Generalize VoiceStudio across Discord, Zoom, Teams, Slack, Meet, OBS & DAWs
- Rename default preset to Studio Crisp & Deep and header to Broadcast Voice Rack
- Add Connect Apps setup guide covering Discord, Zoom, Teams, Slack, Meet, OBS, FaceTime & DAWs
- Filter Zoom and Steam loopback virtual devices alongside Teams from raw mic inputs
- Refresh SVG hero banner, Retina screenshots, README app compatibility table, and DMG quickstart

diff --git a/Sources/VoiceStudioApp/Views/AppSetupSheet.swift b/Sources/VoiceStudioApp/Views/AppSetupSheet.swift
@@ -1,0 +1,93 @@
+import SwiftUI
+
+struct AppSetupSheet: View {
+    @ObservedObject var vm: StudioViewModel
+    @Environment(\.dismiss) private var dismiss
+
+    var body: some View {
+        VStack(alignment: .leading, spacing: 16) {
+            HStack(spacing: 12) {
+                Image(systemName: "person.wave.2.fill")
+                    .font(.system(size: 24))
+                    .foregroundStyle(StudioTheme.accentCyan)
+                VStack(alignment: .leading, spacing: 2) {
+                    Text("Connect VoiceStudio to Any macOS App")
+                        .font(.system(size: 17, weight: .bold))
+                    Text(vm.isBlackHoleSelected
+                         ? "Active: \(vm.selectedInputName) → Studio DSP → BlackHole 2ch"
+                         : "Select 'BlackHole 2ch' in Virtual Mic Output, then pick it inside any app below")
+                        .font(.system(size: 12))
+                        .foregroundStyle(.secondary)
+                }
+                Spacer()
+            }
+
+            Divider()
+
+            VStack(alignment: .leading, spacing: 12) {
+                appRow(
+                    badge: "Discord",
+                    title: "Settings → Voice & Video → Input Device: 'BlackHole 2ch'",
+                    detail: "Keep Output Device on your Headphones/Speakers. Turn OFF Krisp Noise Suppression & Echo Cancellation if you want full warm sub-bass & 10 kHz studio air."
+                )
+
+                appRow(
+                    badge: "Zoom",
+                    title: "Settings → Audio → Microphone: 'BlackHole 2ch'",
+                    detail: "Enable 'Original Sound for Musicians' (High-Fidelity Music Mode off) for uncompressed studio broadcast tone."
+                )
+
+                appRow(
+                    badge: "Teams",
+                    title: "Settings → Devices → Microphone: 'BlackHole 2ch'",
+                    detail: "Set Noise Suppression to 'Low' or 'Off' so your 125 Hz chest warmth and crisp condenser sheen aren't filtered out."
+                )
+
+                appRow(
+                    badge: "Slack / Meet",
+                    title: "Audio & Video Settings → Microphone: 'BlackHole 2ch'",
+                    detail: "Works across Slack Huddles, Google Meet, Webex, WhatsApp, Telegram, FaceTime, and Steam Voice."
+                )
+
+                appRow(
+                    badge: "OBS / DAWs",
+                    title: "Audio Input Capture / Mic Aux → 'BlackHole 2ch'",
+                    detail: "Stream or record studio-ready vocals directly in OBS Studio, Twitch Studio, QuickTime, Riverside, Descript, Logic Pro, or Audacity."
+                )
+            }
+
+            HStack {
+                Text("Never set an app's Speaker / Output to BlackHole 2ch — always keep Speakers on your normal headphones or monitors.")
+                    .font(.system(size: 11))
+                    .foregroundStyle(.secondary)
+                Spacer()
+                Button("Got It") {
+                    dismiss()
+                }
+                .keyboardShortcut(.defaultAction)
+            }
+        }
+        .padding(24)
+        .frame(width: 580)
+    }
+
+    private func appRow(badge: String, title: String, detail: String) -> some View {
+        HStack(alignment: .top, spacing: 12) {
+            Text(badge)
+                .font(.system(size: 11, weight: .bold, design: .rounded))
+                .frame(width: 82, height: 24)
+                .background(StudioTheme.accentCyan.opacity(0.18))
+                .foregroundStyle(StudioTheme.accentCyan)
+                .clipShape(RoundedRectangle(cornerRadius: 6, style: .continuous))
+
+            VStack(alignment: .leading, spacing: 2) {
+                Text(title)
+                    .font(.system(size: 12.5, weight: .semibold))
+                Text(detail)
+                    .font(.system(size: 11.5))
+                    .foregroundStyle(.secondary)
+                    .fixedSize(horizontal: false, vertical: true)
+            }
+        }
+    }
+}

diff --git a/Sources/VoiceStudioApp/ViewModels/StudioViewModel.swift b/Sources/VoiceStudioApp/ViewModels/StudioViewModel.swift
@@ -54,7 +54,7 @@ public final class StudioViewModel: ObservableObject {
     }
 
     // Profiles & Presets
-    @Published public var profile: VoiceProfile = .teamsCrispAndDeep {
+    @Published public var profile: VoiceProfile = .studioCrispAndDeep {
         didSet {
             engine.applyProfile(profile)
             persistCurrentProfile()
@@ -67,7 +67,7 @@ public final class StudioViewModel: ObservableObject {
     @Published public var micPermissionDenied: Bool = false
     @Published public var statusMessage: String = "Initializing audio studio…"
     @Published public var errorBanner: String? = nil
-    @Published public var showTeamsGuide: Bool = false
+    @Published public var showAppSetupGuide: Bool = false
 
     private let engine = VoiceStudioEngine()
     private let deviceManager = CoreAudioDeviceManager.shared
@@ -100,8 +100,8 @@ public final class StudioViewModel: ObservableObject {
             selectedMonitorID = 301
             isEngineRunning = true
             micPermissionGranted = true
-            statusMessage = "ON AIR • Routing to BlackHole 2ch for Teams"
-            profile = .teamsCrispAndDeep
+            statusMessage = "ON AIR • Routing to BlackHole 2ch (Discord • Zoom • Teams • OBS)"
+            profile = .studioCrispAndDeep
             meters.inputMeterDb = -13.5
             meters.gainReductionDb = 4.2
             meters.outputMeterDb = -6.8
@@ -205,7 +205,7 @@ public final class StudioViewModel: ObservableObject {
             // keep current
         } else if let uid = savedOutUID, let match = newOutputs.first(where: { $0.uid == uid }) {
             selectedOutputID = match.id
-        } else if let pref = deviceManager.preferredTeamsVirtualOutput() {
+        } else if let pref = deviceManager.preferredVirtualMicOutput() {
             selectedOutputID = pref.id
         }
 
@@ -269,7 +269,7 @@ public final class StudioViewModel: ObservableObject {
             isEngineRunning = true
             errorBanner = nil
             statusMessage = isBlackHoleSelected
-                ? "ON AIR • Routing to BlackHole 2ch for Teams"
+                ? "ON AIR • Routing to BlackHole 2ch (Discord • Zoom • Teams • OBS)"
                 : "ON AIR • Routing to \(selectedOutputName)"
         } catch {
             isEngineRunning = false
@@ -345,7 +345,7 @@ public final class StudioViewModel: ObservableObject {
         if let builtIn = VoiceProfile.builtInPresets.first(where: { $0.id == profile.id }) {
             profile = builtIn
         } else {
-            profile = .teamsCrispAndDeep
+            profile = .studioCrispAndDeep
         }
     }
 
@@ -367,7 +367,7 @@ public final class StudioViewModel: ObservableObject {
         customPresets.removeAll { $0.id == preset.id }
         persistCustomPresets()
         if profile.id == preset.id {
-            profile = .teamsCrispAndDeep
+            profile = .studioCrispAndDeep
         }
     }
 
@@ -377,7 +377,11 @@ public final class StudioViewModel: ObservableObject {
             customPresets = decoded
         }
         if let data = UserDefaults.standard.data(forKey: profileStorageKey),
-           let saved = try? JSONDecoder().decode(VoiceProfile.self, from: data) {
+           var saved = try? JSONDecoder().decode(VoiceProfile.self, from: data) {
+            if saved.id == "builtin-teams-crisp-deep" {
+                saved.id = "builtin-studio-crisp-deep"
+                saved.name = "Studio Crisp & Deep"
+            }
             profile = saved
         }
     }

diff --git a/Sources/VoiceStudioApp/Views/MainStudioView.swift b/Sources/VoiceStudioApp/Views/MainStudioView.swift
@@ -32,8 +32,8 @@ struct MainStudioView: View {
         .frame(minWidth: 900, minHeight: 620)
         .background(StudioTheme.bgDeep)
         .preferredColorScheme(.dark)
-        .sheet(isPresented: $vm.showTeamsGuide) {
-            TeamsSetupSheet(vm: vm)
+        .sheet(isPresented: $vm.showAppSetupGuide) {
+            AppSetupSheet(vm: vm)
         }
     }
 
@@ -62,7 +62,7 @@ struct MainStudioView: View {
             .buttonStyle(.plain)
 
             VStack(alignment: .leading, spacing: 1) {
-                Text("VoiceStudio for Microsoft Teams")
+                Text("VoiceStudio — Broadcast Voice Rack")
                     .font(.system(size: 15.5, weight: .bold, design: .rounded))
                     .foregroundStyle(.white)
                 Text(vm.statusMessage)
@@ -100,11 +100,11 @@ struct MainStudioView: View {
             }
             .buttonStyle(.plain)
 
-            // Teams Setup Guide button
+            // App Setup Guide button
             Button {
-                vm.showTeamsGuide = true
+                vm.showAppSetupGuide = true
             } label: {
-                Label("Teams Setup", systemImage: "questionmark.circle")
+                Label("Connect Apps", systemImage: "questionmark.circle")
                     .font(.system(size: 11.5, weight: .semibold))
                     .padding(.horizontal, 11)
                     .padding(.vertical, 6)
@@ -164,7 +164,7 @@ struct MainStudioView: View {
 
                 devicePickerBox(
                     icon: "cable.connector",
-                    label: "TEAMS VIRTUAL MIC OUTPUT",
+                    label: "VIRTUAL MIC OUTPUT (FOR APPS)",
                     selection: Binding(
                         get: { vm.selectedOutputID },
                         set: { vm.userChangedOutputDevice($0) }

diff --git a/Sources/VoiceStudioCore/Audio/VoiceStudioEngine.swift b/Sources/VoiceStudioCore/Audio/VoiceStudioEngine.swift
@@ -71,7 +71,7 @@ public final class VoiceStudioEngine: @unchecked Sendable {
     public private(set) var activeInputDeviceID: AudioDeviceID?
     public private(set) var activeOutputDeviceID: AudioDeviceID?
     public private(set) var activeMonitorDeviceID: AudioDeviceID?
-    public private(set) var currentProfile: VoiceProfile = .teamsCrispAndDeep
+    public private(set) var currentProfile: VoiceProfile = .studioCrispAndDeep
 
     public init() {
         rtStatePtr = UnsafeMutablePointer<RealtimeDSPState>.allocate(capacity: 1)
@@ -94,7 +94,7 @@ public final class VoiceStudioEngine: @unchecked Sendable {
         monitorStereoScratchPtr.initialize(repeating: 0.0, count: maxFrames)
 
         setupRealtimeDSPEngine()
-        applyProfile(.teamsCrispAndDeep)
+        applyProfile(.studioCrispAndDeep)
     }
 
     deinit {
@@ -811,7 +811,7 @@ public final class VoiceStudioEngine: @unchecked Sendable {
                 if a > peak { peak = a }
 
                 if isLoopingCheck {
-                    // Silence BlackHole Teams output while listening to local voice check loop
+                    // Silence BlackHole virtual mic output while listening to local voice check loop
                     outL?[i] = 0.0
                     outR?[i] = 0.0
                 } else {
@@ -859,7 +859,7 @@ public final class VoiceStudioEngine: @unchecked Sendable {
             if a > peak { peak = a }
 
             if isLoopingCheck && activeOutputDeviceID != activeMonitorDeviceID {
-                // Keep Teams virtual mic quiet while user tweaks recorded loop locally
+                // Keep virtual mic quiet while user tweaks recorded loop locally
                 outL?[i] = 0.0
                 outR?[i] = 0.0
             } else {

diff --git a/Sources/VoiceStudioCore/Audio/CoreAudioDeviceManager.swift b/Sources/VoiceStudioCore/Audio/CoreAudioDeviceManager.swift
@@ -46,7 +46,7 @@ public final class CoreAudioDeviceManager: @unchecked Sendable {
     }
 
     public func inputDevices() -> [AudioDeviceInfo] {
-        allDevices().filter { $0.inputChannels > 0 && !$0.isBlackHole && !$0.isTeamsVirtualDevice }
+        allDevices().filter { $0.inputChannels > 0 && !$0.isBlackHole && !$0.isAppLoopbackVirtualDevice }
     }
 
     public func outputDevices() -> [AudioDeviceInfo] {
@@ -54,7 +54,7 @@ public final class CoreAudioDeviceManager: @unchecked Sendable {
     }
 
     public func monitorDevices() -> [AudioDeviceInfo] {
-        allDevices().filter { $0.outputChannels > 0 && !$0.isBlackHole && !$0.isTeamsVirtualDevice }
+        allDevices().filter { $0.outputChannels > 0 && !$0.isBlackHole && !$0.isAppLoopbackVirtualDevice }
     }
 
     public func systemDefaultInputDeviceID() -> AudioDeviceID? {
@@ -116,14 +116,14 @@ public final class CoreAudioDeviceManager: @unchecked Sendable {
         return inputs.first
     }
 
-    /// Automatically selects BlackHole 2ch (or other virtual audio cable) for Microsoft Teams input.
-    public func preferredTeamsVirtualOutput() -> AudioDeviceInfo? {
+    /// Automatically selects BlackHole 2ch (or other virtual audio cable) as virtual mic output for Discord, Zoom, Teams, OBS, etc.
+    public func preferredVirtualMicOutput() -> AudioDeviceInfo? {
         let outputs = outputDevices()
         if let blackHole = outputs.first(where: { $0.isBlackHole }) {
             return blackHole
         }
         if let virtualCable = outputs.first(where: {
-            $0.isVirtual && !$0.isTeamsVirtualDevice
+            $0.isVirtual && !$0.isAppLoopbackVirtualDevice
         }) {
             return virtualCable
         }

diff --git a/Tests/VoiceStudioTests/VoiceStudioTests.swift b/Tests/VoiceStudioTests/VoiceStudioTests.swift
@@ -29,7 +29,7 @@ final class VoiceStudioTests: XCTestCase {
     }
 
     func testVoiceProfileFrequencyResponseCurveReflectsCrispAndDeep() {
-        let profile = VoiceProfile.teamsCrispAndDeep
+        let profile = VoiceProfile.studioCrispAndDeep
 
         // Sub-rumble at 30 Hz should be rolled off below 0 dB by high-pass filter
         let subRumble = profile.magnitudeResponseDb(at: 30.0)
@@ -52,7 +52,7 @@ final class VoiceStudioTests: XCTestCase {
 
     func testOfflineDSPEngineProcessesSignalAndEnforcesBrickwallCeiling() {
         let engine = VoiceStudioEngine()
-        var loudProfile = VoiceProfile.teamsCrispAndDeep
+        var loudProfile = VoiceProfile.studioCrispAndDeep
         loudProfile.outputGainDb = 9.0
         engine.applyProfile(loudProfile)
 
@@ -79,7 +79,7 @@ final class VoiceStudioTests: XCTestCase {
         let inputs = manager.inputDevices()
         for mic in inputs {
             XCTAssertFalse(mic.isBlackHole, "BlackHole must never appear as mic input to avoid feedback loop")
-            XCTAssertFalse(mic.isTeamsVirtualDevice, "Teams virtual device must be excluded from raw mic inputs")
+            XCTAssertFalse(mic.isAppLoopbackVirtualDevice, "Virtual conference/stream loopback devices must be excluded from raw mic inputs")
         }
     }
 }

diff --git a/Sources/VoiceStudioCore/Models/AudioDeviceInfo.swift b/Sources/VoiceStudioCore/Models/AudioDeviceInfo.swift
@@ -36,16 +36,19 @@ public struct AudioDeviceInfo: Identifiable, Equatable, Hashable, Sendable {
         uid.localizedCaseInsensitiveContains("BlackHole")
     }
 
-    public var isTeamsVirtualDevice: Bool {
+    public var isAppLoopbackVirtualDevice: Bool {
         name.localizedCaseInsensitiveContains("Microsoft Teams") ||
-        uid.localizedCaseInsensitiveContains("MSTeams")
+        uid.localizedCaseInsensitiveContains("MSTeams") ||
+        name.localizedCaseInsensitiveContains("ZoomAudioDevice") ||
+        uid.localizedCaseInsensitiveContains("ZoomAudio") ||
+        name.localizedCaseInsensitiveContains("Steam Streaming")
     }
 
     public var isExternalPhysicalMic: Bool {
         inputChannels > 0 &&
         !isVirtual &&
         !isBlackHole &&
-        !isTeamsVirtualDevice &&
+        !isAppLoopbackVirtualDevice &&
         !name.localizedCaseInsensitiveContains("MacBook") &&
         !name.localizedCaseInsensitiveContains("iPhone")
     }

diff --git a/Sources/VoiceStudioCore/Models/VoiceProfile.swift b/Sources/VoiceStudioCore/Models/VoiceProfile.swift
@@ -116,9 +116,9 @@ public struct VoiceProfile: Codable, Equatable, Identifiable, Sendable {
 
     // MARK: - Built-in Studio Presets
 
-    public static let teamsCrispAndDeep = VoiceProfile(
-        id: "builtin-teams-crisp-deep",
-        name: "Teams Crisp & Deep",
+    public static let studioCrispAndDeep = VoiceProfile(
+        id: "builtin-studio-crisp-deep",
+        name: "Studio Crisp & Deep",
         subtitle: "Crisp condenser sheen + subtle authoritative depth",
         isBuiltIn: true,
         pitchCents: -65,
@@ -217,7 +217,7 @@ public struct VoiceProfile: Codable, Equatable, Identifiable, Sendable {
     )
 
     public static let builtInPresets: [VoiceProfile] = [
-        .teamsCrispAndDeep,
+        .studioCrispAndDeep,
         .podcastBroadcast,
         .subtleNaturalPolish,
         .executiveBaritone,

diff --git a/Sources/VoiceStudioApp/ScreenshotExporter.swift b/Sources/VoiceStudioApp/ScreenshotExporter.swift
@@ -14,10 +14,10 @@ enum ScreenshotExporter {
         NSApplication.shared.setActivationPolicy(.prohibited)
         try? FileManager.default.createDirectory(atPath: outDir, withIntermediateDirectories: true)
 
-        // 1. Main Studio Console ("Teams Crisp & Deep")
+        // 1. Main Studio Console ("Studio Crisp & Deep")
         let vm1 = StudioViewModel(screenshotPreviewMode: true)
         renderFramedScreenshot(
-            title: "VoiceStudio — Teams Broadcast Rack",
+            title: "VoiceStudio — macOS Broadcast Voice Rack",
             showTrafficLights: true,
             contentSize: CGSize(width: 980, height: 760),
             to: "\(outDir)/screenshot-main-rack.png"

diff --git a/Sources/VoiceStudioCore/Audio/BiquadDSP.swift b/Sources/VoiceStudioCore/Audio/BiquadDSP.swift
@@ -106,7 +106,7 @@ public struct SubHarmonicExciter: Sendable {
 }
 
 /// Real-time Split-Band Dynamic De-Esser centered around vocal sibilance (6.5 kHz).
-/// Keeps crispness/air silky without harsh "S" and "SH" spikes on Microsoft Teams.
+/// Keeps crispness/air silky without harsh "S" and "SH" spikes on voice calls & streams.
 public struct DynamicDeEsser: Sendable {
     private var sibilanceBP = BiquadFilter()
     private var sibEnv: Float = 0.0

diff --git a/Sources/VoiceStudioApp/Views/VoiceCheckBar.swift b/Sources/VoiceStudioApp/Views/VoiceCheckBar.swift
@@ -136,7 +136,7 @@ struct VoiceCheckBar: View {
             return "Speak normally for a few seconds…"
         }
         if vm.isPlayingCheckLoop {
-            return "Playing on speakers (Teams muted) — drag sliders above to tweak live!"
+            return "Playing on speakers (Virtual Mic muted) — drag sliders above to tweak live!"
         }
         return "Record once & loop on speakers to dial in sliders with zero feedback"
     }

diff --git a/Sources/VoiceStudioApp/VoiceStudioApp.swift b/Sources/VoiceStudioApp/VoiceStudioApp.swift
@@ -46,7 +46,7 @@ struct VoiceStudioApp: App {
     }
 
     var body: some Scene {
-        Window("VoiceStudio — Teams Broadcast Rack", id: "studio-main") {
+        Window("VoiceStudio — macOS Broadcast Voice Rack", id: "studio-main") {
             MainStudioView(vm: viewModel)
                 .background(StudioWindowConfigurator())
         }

☆ ☆ ☆ ☆ ☆

• _Problem details_: Look through the material and copy each line that has "ObservableObject".

• _Result_:
@@ -54,7 +54,7 @@ public final class StudioViewModel: ObservableObject {
@@ -67,7 +67,7 @@ public final class StudioViewModel: ObservableObject {
@@ -100,8 +100,8 @@ public final class StudioViewModel: ObservableObject {
@@ -205,7 +205,7 @@ public final class StudioViewModel: ObservableObject {
@@ -269,7 +269,7 @@ public final class StudioViewModel: ObservableObject {
@@ -345,7 +345,7 @@ public final class StudioViewModel: ObservableObject {
@@ -367,7 +367,7 @@ public final class StudioViewModel: ObservableObject {
@@ -377,7 +377,11 @@ public final class StudioViewModel: ObservableObject {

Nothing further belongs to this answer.